[Modification records]
⟨
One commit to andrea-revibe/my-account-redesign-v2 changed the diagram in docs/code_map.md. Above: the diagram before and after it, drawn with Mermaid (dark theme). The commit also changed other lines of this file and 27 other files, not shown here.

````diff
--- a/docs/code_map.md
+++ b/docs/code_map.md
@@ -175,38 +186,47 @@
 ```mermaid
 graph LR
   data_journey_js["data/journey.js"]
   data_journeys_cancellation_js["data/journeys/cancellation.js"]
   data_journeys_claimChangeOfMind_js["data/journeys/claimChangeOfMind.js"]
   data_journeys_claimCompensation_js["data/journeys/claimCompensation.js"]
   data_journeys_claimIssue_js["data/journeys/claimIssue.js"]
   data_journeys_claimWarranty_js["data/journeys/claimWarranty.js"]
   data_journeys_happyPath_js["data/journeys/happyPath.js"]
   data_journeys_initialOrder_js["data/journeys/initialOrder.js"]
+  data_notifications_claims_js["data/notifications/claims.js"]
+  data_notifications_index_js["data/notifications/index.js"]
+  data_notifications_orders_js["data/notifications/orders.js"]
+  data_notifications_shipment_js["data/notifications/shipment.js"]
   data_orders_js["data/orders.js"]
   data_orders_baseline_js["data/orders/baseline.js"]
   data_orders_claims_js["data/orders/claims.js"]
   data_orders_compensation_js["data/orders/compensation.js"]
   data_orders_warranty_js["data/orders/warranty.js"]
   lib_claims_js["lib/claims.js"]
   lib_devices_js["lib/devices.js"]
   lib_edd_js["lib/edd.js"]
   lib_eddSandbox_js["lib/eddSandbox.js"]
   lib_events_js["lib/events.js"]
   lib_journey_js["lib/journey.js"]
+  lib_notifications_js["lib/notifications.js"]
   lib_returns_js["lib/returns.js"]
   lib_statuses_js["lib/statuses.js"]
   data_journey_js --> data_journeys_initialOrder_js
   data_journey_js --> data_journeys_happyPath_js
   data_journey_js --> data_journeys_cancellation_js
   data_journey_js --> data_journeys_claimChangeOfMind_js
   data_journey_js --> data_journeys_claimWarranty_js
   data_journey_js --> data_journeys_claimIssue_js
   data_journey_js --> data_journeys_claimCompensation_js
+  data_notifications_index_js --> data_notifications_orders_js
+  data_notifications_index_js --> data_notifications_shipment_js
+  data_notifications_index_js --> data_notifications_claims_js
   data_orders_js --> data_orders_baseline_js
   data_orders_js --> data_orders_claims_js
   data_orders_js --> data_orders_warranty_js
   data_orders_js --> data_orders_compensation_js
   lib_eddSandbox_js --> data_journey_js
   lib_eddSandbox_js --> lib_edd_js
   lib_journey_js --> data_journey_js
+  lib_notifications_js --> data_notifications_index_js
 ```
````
⟩
** TASK DIRECTIONS **
This exercise asks for the line with "data_orders_js --> data_orders_compensation_js" and all lines after it through the end of the records above, retyped exactly and with nothing else.

** ANSWER **
   data_orders_js --> data_orders_compensation_js
   lib_eddSandbox_js --> data_journey_js
   lib_eddSandbox_js --> lib_edd_js
   lib_journey_js --> data_journey_js
+  lib_notifications_js --> data_notifications_index_js
 ```
````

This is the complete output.